On this second visit, we didn't have the stomach or bag space for more dessert but I'll definitely make up for that on future visits. I notice that Brazilian carrot cake is on regular rotation (something that I've made at home before!), and they're riffing on the peanut butter and jelly theme in a layer cake. Gloria are stuck in a reduced takeaway mode right now as Melbourne experiences its 4th lockdown - I reckon we'll pick up a little something on the weekend, and look forward to a near future where we can stop in again for a full hot lunch.
____________

Gloria
391 Sydney Rd, Brunswick

Accessibility: Gloria has a very wide door and a shallow ramp on entry. Tables are reasonably well spaced with a mixture of backed and bench seating (see top photo). We ordered and paid at a low counter. The toilet is a single, relatively narrow, unisex cubicle located down a somewhat winding path. 

Wednesday, June 02, 2021

Chocolate-backed coconut macaroons

May 9, 2021

   

I've had this recipe physically filed away for years. It's written on a cute piece of stationery by my mate Tamsin; she'd baked these biscuits, I'd loved them, and she made time to scribble down the recipe for me before moving away from Melbourne.

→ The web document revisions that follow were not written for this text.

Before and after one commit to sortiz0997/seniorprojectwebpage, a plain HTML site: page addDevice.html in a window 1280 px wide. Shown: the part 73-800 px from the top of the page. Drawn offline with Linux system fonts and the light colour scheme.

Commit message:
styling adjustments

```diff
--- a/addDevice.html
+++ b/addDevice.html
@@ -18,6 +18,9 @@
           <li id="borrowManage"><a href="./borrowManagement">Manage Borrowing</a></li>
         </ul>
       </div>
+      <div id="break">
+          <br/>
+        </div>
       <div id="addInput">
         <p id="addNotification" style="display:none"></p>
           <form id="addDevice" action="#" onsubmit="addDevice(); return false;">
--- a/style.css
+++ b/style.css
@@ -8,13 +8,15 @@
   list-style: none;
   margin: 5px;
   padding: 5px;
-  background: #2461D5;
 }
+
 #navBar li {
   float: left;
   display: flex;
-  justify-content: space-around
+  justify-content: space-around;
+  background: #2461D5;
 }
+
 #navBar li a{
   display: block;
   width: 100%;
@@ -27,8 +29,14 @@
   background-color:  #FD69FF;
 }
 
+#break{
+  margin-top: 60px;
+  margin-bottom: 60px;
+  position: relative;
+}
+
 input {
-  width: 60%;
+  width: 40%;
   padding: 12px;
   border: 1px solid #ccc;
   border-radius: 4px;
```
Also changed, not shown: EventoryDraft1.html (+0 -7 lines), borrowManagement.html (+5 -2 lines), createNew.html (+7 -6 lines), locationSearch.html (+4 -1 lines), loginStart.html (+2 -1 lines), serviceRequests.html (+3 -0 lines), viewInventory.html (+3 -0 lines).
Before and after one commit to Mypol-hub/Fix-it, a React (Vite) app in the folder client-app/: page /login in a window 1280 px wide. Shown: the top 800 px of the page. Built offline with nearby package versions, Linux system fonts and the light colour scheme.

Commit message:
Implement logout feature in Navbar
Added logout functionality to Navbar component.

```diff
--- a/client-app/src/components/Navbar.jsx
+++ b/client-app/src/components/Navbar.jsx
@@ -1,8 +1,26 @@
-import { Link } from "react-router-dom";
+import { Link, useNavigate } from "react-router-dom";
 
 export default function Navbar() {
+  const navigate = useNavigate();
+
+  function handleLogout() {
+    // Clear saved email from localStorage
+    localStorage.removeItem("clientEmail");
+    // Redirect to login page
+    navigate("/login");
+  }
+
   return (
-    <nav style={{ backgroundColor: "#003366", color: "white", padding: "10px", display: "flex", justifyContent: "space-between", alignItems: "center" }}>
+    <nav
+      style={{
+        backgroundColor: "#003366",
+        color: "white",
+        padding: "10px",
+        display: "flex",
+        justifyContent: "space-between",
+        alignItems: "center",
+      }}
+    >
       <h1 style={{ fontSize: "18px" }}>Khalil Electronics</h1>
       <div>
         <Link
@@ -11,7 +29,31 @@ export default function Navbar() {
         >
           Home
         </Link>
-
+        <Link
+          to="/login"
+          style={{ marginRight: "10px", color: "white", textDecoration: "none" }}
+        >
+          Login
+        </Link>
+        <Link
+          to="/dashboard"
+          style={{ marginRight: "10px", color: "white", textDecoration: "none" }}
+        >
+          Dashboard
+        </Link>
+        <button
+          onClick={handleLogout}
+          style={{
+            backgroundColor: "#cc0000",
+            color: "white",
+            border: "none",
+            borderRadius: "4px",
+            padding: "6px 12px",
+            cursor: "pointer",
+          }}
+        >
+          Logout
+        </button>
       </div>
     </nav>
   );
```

It's a recipe I would have scrolled right past if I encountered it online, because: tofu. I'm a long-time fan of savoury tofu dishes, and I know that it can hide away well in some sweet ones. Very occasionally it's even a dessert's feature, but I did not like the idea of a soy-milk-scented macaroon. I think the almond extract works with the coconut here to mask it.

With that tofu binder secretly tucked away, there's a lot to like! The biscuit dough takes just one bowl, and doesn't require an electric beater. The biscuits are chewy inside and toasty-gold around the edges, with just enough chocolate to form a dark-cocoa contrast. They're not gluten-free, but I'm optimistic that some commercial gluten-free flour or almond meal would work. And for me, they're all the sweeter for reminding me of Tamsin each time I eat them.


Chocolate-backed coconut macaroons
(a recipe from Isa Chandra Moskowitz's Vegan Cookies Invade Your Cookie Jar
which she has since published on her website)

85g silken tofu
1/3 cup neutral-flavoured oil
2 tablespoons non-dairy milk
1/2 cup sugar
1/2 teaspoon almond extract
1 teaspoon vanilla extract
1 cup plain flour
3/4 teaspoon baking powder
1/4 teaspoon salt
1 1/2 cups shredded coconut
3/4 cup chocolate

Preheat an oven to 180°C. Line some baking trays with paper.

Place the tofu, oil and milk in a food processor and churn them up until smooth. Pour it all into a large mixing bowl. Stir in the sugar, almond extract and vanilla extract. Sift over the flour, baking powder and salt, and mix well. Stir in the coconut. Drop generous tablespoons of the mixture onto the baking sheets. Bake for 12-14 minutes, until the bottoms of the macaroons are lightly browned and their tops have golden tips. Allow them to cool.

Gently melt the chocolate using your preferred method. Dunk the flat bottoms of the macaroons in the chocolate and put them back on the trays, chocolate side up this time, until the chocolate has hardened. You'll probably need to get a teaspoon into the chocolate and spread it around as your supply dwindles. Store the biscuits in the fridge.